(Web page revision data)
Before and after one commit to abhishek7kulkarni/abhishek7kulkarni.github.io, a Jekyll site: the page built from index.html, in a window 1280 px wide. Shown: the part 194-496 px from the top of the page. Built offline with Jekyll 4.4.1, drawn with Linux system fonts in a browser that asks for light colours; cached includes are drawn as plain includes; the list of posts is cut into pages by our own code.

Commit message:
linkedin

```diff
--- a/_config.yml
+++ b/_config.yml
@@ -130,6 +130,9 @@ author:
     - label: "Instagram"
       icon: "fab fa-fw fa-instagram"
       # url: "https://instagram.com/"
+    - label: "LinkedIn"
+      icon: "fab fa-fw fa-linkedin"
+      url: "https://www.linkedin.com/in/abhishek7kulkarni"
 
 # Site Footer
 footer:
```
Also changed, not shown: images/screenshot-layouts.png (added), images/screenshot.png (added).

* * *

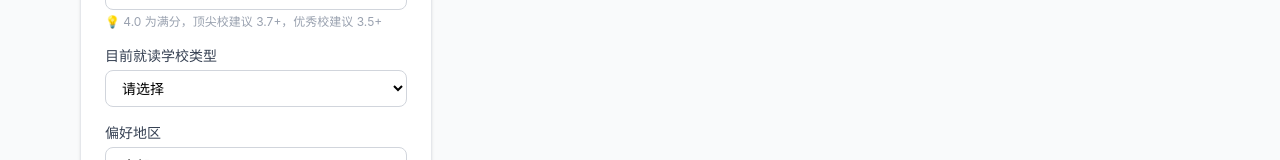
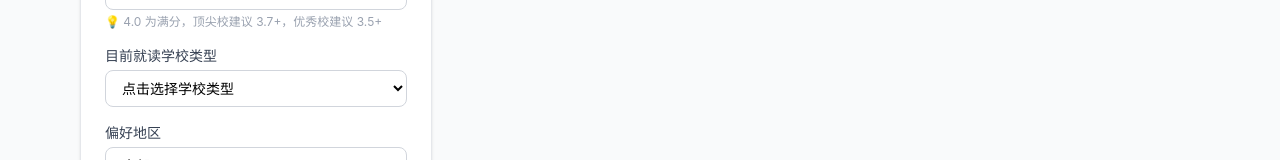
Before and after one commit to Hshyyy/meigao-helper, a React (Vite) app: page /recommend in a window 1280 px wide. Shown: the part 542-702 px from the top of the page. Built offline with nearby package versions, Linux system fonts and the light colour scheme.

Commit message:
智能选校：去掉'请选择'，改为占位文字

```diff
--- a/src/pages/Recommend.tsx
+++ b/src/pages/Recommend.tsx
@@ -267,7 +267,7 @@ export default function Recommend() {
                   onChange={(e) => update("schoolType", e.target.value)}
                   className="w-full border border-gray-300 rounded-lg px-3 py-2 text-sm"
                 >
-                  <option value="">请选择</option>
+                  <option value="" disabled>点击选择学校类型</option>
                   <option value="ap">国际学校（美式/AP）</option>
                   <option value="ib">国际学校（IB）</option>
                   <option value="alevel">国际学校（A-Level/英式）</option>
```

> TASK OBJECTIVE
Within the entries, find all lines that contain "option" and copy each one.

> OUTPUT OF THE TASK
-                  <option value="">请选择</option>
+                  <option value="" disabled>点击选择学校类型</option>
                   <option value="ap">国际学校（美式/AP）</option>
                   <option value="ib">国际学校（IB）</option>
                   <option value="alevel">国际学校（A-Level/英式）</option>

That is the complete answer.